I’ve summarised two of my favorite ‘most important things’. In this post, the importance of second level thinking, a key skill for any contrarian investor and in another post, Howard Marks (and Nassim Taleb) on the role of luck and randomness in life and business.
Paul Kalanithi, M.D., was a neurosurgeon and writer. He graduated from Stanford University in 2000 with a B.A. and M.A. in English Literature and a B.A. in Human Biology. He earned an M.Phil in History and Philosophy of Science and Medicine from the University of Cambridge before attending medical school. In 2007, Paul graduated cum laude from the Yale School of Medicine. He returned to Stanford for residency training in Neurological Surgery and a postdoctoral fellowship in neuroscience. In 2013 he was diagnosed with stage IV lung cancer, though continued to work, completing his neurosurgery residency in 2014. He also authored the book When Breath Becomes Air, which detailed his journey through treatment and eventually his death in March 2015. He is survived by his wife Lucy and their daughter Cady.
Although I’d heard of this book before, I first stumbled across it in a charity shop about one month after I’d finished 5 months of chemotherapy for colorectal cancer. I cried my way through much of the book, but I had to read about Paul’s journey and his exploration of life and death.
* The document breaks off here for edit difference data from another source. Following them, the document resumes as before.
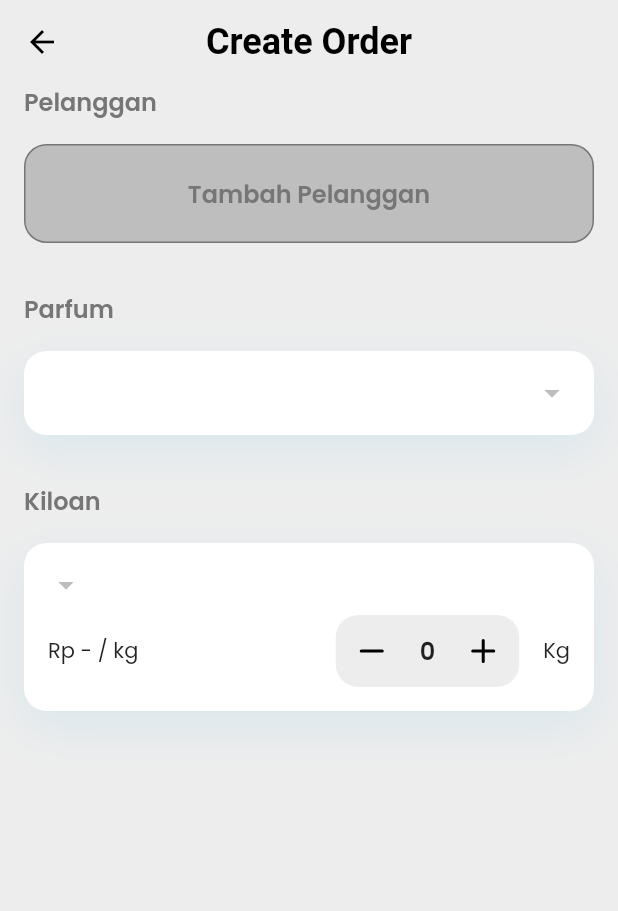
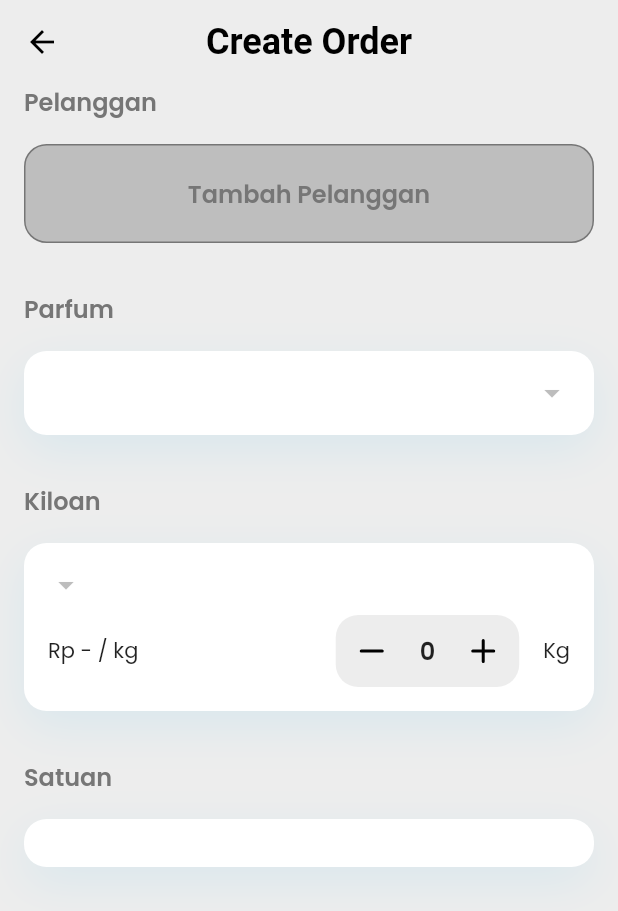
Before and after one commit to dimassdoubles/appsilon, a Flutter app: the CreateOrderScreen screen opened by its route, on a phone screen of 412 x 824 dp. Shown: the top 911 px of the screen. Run offline on Flutter 3.47's test engine with Material 2 defaults, Android fonts, the phone set to English and light mode, and no system bars; our stand-ins replace auto_route, bloc, dartz, dot_navigation_bar, equatable, flutter_bloc and 6 more; accounts and stored records are empty.

Commit message:
Memisahkan widget ke file terpisah

```diff
--- a/lib/src/features/order/presentation/screens/create_order_screen.dart
+++ b/lib/src/features/order/presentation/screens/create_order_screen.dart
@@ -4,6 +4,7 @@ import 'package:appsilon/src/features/order/presentation/blocs/service_event.dar
 import 'package:appsilon/src/features/order/presentation/blocs/service_state.dart';
 import 'package:appsilon/src/features/order/presentation/widgets/drop_down_parfume.dart';
 import 'package:appsilon/src/features/order/presentation/widgets/input_kiloan.dart';
+import 'package:appsilon/src/features/order/presentation/widgets/input_satuan.dart';
 import 'package:appsilon/src/shared/widgets/space/medium_space.dart';
 import 'package:appsilon/src/shared/widgets/space/regular_space.dart';
 import 'package:appsilon/src/themes/app_color.dart';
@@ -92,6 +93,13 @@ class _CreateOrderScreenState extends State<CreateOrderScreen> {
                     ),
                     const RegularSpace(),
                     const InputKiloan(),
+                    const MediumSpace(),
+                    Text(
+                      'Satuan',
+                      style: AppText.semiBold16.copyWith(color: AppColor.grey),
+                    ),
+                    const RegularSpace(),
+                    const InputSatuan(),
                   ]),
             );
           }
--- /dev/null
+++ b/lib/src/features/order/presentation/widgets/input_satuan.dart
@@ -0,0 +1,52 @@
+import 'package:appsilon/injection.dart';
+import 'package:appsilon/src/constants/app_constants.dart';
+import 'package:appsilon/src/features/order/domain/models/service.dart';
+import 'package:appsilon/src/features/order/presentation/blocs/service_bloc.dart';
+import 'package:appsilon/src/features/order/presentation/blocs/service_event.dart';
+import 'package:appsilon/src/features/order/presentation/blocs/service_state.dart';
+import 'package:appsilon/src/features/order/presentation/widgets/order_satuan_item.dart';
+import 'package:appsilon/src/shared/widgets/styled_container.dart';
+import 'package:flutter/material.dart';
+import 'package:flutter_bloc/flutter_bloc.dart';
+
+class InputSatuan extends StatefulWidget {
+  const InputSatuan({
+    super.key,
+  });
+
+  @override
+  State<InputSatuan> createState() => _InputSatuanState();
+}
+
+class _InputSatuanState extends State<InputSatuan> {
+  final ServiceBloc _serviceBloc = getIt.get<ServiceBloc>();
+
+  List<Service> _serviceList = [];
+
+  @override
+  void initState() {
+    _serviceBloc.add(EvGetServiceList(AppConstants.codeCuciSatuan));
+    super.initState();
+  }
+
+  @override
+  Widget build(BuildContext context) {
+    return BlocListener(
+      bloc: _serviceBloc,
+      listener: (context, state) {
+        if (state is SuccessGetServiceList) {
+          setState(() {
+            _serviceList = state.serviceList;
+          });
+        }
+      },
+      child: StyledContainer(
+        width: double.infinity,
+        child: Column(
+          children:
+              _serviceList.map((e) => OrderSatuanItem(service: e)).toList(),
+        ),
+      ),
+    );
+  }
+}
```
Also changed, not shown: lib/src/features/order/presentation/widgets/order_satuan_item.dart (added, +75 -0 lines).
Continue reading
Robert Coram, author of Boyd: The Fighter Pilot Who Changed the Art of War, describes John Boyd as “first, last and always a fighter pilot – a loud talking, cigar-smoking, bigger-than-life fighter pilot”. But also as more than that: “he was that rarest of creatures – a thinking fighter pilot.” Boyd is widely considered to be one of the world’s greatest military strategists, despite the fact that it’s unlikely you have ever heard of him. Over his career he bought the Air Force its Aerial Attack Study, invented Energy-Maneuverability (E-M) Theory and was the father of the F-15 and F-16 fighter jets. He brought strategic thinking to the armed forces more generally, and now to business: he created a decision making framework called the OODA loop, his Patterns of Conflict brief provided the strategic basis for the US military’s 100 hour victory in the first Gulf War and still underpins US Marine Corps fighting doctrine to this day.
John Boyd was an endearing eccentric and strategic genius who is brought wonderfully to life by author Robert Coram in his meticulously researched book. Coram demonstrates what one man, surrounded by a few devoted and loyal Acolytes, can do to change the world. Maneuverability, as it relates to military (and business) strategy, we learn is key. Continue reading